Kia Motors’ labor union has called for halting the US production of its brand new Telluride three-row sport utility vehicle as weak vehicle sales can jeopardize jobs in South Korea, industry sources said on April 10.
The issue is expected to take prominence at this year’s collective bargaining talks between the automaker’s workers and management, with many observers predicting Kia will reject the demand.
“There has been a drop in local car output leading to excess capacity that can be taken up by the Telluride being produced in Korea,” a union representative said.
The large crossover is currently being assembled at Kia’s West Point plant in Georgia.

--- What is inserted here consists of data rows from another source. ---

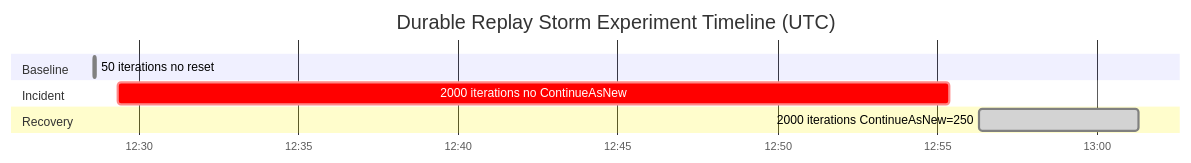
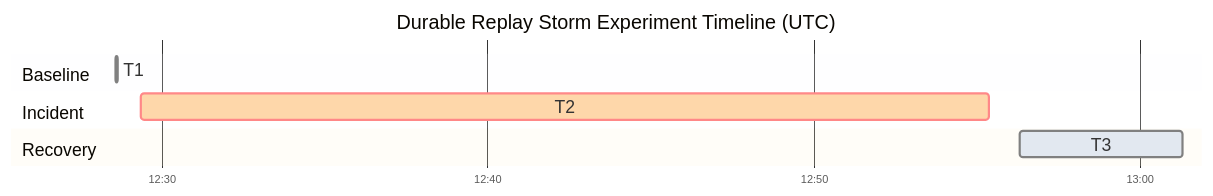
Before and after one commit to yeongseon/azure-functions-practical-guide: the third of 6 diagrams in docs/troubleshooting/lab-guides/durable-replay-storm.md, drawn with Mermaid. The commit also changed other lines of this file and 1 other file, not shown here.

First line of the commit message:
docs(diagrams): migrate Functions lab messaging and triggers — durable replay storm (#433)

````diff
--- a/docs/troubleshooting/lab-guides/durable-replay-storm.md
+++ b/docs/troubleshooting/lab-guides/durable-replay-storm.md
@@ -221,12 +250,16 @@
 ```mermaid
+%%{init: {"gantt":{"fontSize":16,"sectionFontSize":16,"leftPadding":95,"rightPadding":35,"barHeight":24,"barGap":10},"theme":"base","themeVariables":{"doneTaskBkgColor":"#e2e8f0","critBkgColor":"#fed7aa","taskBkgColor":"#e2e8f0"},"themeCSS":".grid .tick text{font-size:16px;fill:var(--md-default-fg-color);} .section{opacity:0;} .titleText{font-size:14px;fill:var(--md-default-fg-color);} .sectionTitle{fill:var(--md-default-fg-color);} .taskTextOutsideLeft,.taskTextOutsideRight{fill:var(--md-default-fg-color)!important;} .taskText{fill:#14202e!important;}"}}%%
 gantt
+    accTitle: Recorded three-phase run timeline
+    accDescr: Historical UTC baseline, incident, and recovery bars retain their original start times and approximate durations. T1, T2, and T3 refer to the adjacent workload key; this is not evidence of a new run.
     title Durable Replay Storm Experiment Timeline (UTC)
     dateFormat  HH:mm:ss
     axisFormat  %H:%M
+    tickInterval 10minute
     section Baseline
-    50 iterations no reset                 :done, b1, 12:28:36, 5s
+    T1 :done, b1, 12:28:36, 5s
     section Incident
-    2000 iterations no ContinueAsNew       :crit, i1, 12:29:22, 26m
+    T2 :crit, i1, 12:29:22, 26m
     section Recovery
-    2000 iterations ContinueAsNew=250      :done, r1, 12:56:18, 5m
+    T3 :done, r1, 12:56:18, 5m
 ```
````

The car was designed and built with the North American market in mind and only comes with a gasoline engine, instead of the diesel unit that is more popular in Korea.
In addition to the flagship Telluride, Kia’s union is requesting that all production of its all-new compact SP2 crossover take place in Korea instead of being split with the carmaker’s assembly line in Andhra Pradesh, India.
The vehicle is expected to reach consumers late this year with local production slated for July being followed by assembly in India from September onward.
Kia said that it has already explained in advance details of its production plans for the Telluride and SP2 to workers, so it broke no agreement on consultations.
“It is not even certain if such motions will actually be agreed upon by all workers as both matters have already been touched upon during previous union-management talks,” a Kia spokesperson said.
Instead of building the Telluride, local plants will continue to build the updated version of the large Mohave SUV going forward so there should be no shortfall in work, according to the sources.
By Ram Garikipati and newswires (firstname.lastname@example.org)